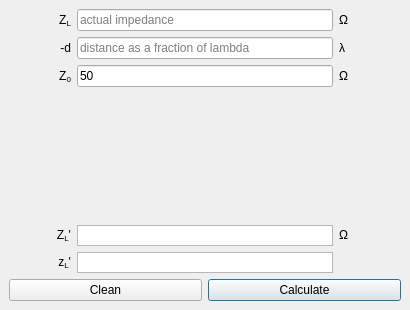
Above: ui/impedance_at_distance.ui from urbanij/syRF before the change. Below: the same form after it.
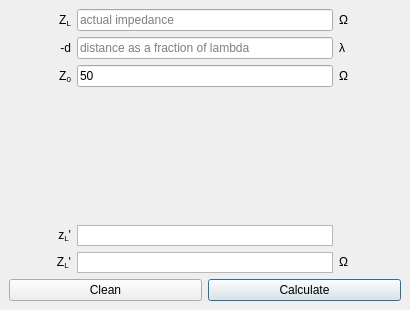
That is the form after the change.

Commit message: - added arcs for admittances too on Smith Chart. - added widget gamma2impedance (Γ2z)

Diff of the .ui file:
```diff
--- a/ui/impedance_at_distance.ui
+++ b/ui/impedance_at_distance.ui
@@ -37,22 +37,6 @@
      <layout class="QVBoxLayout" name="verticalLayout">
       <item>
        <layout class="QGridLayout" name="gridLayout">
-        <item row="5" column="0">
-         <widget class="QLabel" name="label_83">
-          <property name="sizePolicy">
-           <sizepolicy hsizetype="Minimum" vsizetype="Preferred">
-            <horstretch>0</horstretch>
-            <verstretch>0</verstretch>
-           </sizepolicy>
-          </property>
-          <property name="text">
-           <string>&lt;html&gt;&lt;head/&gt;&lt;body&gt;&lt;p&gt;z&lt;span style=&quot; vertical-align:sub;&quot;&gt;L&lt;/span&gt;'&lt;/p&gt;&lt;/body&gt;&lt;/html&gt;</string>
-          </property>
-          <property name="alignment">
-           <set>Qt::AlignRight|Qt::AlignTrailing|Qt::AlignVCenter</set>
-          </property>
-         </widget>
-        </item>
         <item row="0" column="4">
          <widget class="QLabel" name="label_90">
           <property name="sizePolicy">
@@ -102,16 +86,19 @@
           </property>
          </widget>
         </item>
-        <item row="5" column="1" colspan="3">
-         <widget class="QTextBrowser" name="zl2_outputbox">
-          <property name="maximumSize">
-           <size>
-            <width>16777215</width>
-            <height>21</height>
-           </size>
+        <item row="1" column="0">
+         <widget class="QLabel" name="label_84">
+          <property name="sizePolicy">
+           <sizepolicy hsizetype="Minimum" vsizetype="Preferred">
+            <horstretch>0</horstretch>
+            <verstretch>0</verstretch>
+           </sizepolicy>
           </property>
-          <property name="verticalScrollBarPolicy">
-           <enum>Qt::ScrollBarAlwaysOff</enum>
+          <property name="text">
+           <string>&lt;html&gt;&lt;head/&gt;&lt;body&gt;&lt;p&gt;-d&lt;/p&gt;&lt;/body&gt;&lt;/html&gt;</string>
+          </property>
+          <property name="alignment">
+           <set>Qt::AlignRight|Qt::AlignTrailing|Qt::AlignVCenter</set>
           </property>
          </widget>
         </item>
@@ -176,22 +163,6 @@
           </property>
          </widget>
         </item>
-        <item row="1" column="0">
-         <widget class="QLabel" name="label_84">
-          <property name="sizePolicy">
-           <sizepolicy hsizetype="Minimum" vsizetype="Preferred">
-            <horstretch>0</horstretch>
-            <verstretch>0</verstretch>
-           </sizepolicy>
-          </property>
-          <property name="text">
-           <string>&lt;html&gt;&lt;head/&gt;&lt;body&gt;&lt;p&gt;-d&lt;/p&gt;&lt;/body&gt;&lt;/html&gt;</string>
-          </property>
-          <property name="alignment">
-           <set>Qt::AlignRight|Qt::AlignTrailing|Qt::AlignVCenter</set>
-          </property>
-         </widget>
-        </item>
         <item row="2" column="4">
          <widget class="QLabel" name="label_88">
           <property name="sizePolicy">
@@ -212,6 +183,22 @@
          </widget>
         </item>
         <item row="4" column="0">
+         <widget class="QLabel" name="label_83">
+          <property name="sizePolicy">
+           <sizepolicy hsizetype="Minimum" vsizetype="Preferred">
+            <horstretch>0</horstretch>
+            <verstretch>0</verstretch>
+           </sizepolicy>
+          </property>
+          <property name="text">
+           <string>&lt;html&gt;&lt;head/&gt;&lt;body&gt;&lt;p&gt;z&lt;span style=&quot; vertical-align:sub;&quot;&gt;L&lt;/span&gt;'&lt;/p&gt;&lt;/body&gt;&lt;/html&gt;</string>
+          </property>
+          <property name="alignment">
+           <set>Qt::AlignRight|Qt::AlignTrailing|Qt::AlignVCenter</set>
+          </property>
+         </widget>
+        </item>
+        <item row="5" column="0">
          <widget class="QLabel" name="label_85">
           <property name="sizePolicy">
            <sizepolicy hsizetype="Minimum" vsizetype="Preferred">
@@ -227,7 +214,7 @@
           </property>
          </widget>
         </item>
-        <item row="4" column="4">
+        <item row="5" column="4">
          <widget class="QLabel" name="label_89">
           <property name="sizePolicy">
            <sizepolicy hsizetype="Minimum" vsizetype="Preferred">
@@ -247,6 +234,19 @@
          </widget>
         </item>
         <item row="4" column="1" colspan="3">
+         <widget class="QTextBrowser" name="zl2_outputbox">
+          <property name="maximumSize">
+           <size>
+            <width>16777215</width>
+            <height>21</height>
+           </size>
+          </property>
+          <property name="verticalScrollBarPolicy">
+           <enum>Qt::ScrollBarAlwaysOff</enum>
+          </property>
+         </widget>
+        </item>
+        <item row="5" column="1" colspan="3">
          <widget class="QTextBrowser" name="zl_actual_outputbox">
           <property name="maximumSize">
            <size>
```
Left out of the diff: 1 changed line with no effect on the pictures. The commit also changes 14 other files.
——
WORK TO BE COMPLETED:
Set down the material above exactly. Skip any picture.

TASK ANSWER:
Above: ui/impedance_at_distance.ui from urbanij/syRF before the change. Below: the same form after it.
That is the form after the change.

Commit message: - added arcs for admittances too on Smith Chart. - added widget gamma2impedance (Γ2z)

Diff of the .ui file:
```diff
--- a/ui/impedance_at_distance.ui
+++ b/ui/impedance_at_distance.ui
@@ -37,22 +37,6 @@
      <layout class="QVBoxLayout" name="verticalLayout">
       <item>
        <layout class="QGridLayout" name="gridLayout">
-        <item row="5" column="0">
-         <widget class="QLabel" name="label_83">
-          <property name="sizePolicy">
-           <sizepolicy hsizetype="Minimum" vsizetype="Preferred">
-            <horstretch>0</horstretch>
-            <verstretch>0</verstretch>
-           </sizepolicy>
-          </property>
-          <property name="text">
-           <string>&lt;html&gt;&lt;head/&gt;&lt;body&gt;&lt;p&gt;z&lt;span style=&quot; vertical-align:sub;&quot;&gt;L&lt;/span&gt;'&lt;/p&gt;&lt;/body&gt;&lt;/html&gt;</string>
-          </property>
-          <property name="alignment">
-           <set>Qt::AlignRight|Qt::AlignTrailing|Qt::AlignVCenter</set>
-          </property>
-         </widget>
-        </item>
         <item row="0" column="4">
          <widget class="QLabel" name="label_90">
           <property name="sizePolicy">
@@ -102,16 +86,19 @@
           </property>
          </widget>
         </item>
-        <item row="5" column="1" colspan="3">
-         <widget class="QTextBrowser" name="zl2_outputbox">
-          <property name="maximumSize">
-           <size>
-            <width>16777215</width>
-            <height>21</height>
-           </size>
+        <item row="1" column="0">
+         <widget class="QLabel" name="label_84">
+          <property name="sizePolicy">
+           <sizepolicy hsizetype="Minimum" vsizetype="Preferred">
+            <horstretch>0</horstretch>
+            <verstretch>0</verstretch>
+           </sizepolicy>
           </property>
-          <property name="verticalScrollBarPolicy">
-           <enum>Qt::ScrollBarAlwaysOff</enum>
+          <property name="text">
+           <string>&lt;html&gt;&lt;head/&gt;&lt;body&gt;&lt;p&gt;-d&lt;/p&gt;&lt;/body&gt;&lt;/html&gt;</string>
+          </property>
+          <property name="alignment">
+           <set>Qt::AlignRight|Qt::AlignTrailing|Qt::AlignVCenter</set>
           </property>
          </widget>
         </item>
@@ -176,22 +163,6 @@
           </property>
          </widget>
         </item>
-        <item row="1" column="0">
-         <widget class="QLabel" name="label_84">
-          <property name="sizePolicy">
-           <sizepolicy hsizetype="Minimum" vsizetype="Preferred">
-            <horstretch>0</horstretch>
-            <verstretch>0</verstretch>
-           </sizepolicy>
-          </property>
-          <property name="text">
-           <string>&lt;html&gt;&lt;head/&gt;&lt;body&gt;&lt;p&gt;-d&lt;/p&gt;&lt;/body&gt;&lt;/html&gt;</string>
-          </property>
-          <property name="alignment">
-           <set>Qt::AlignRight|Qt::AlignTrailing|Qt::AlignVCenter</set>
-          </property>
-         </widget>
-        </item>
         <item row="2" column="4">
          <widget class="QLabel" name="label_88">
           <property name="sizePolicy">
@@ -212,6 +183,22 @@
          </widget>
         </item>
         <item row="4" column="0">
+         <widget class="QLabel" name="label_83">
+          <property name="sizePolicy">
+           <sizepolicy hsizetype="Minimum" vsizetype="Preferred">
+            <horstretch>0</horstretch>
+            <verstretch>0</verstretch>
+           </sizepolicy>
+          </property>
+          <property name="text">
+           <string>&lt;html&gt;&lt;head/&gt;&lt;body&gt;&lt;p&gt;z&lt;span style=&quot; vertical-align:sub;&quot;&gt;L&lt;/span&gt;'&lt;/p&gt;&lt;/body&gt;&lt;/html&gt;</string>
+          </property>
+          <property name="alignment">
+           <set>Qt::AlignRight|Qt::AlignTrailing|Qt::AlignVCenter</set>
+          </property>
+         </widget>
+        </item>
+        <item row="5" column="0">
          <widget class="QLabel" name="label_85">
           <property name="sizePolicy">
            <sizepolicy hsizetype="Minimum" vsizetype="Preferred">
@@ -227,7 +214,7 @@
           </property>
          </widget>
         </item>
-        <item row="4" column="4">
+        <item row="5" column="4">
          <widget class="QLabel" name="label_89">
           <property name="sizePolicy">
            <sizepolicy hsizetype="Minimum" vsizetype="Preferred">
@@ -247,6 +234,19 @@
          </widget>
         </item>
         <item row="4" column="1" colspan="3">
+         <widget class="QTextBrowser" name="zl2_outputbox">
+          <property name="maximumSize">
+           <size>
+            <width>16777215</width>
+            <height>21</height>
+           </size>
+          </property>
+          <property name="verticalScrollBarPolicy">
+           <enum>Qt::ScrollBarAlwaysOff</enum>
+          </property>
+         </widget>
+        </item>
+        <item row="5" column="1" colspan="3">
          <widget class="QTextBrowser" name="zl_actual_outputbox">
           <property name="maximumSize">
            <size>
```
Left out of the diff: 1 changed line with no effect on the pictures. The commit also changes 14 other files.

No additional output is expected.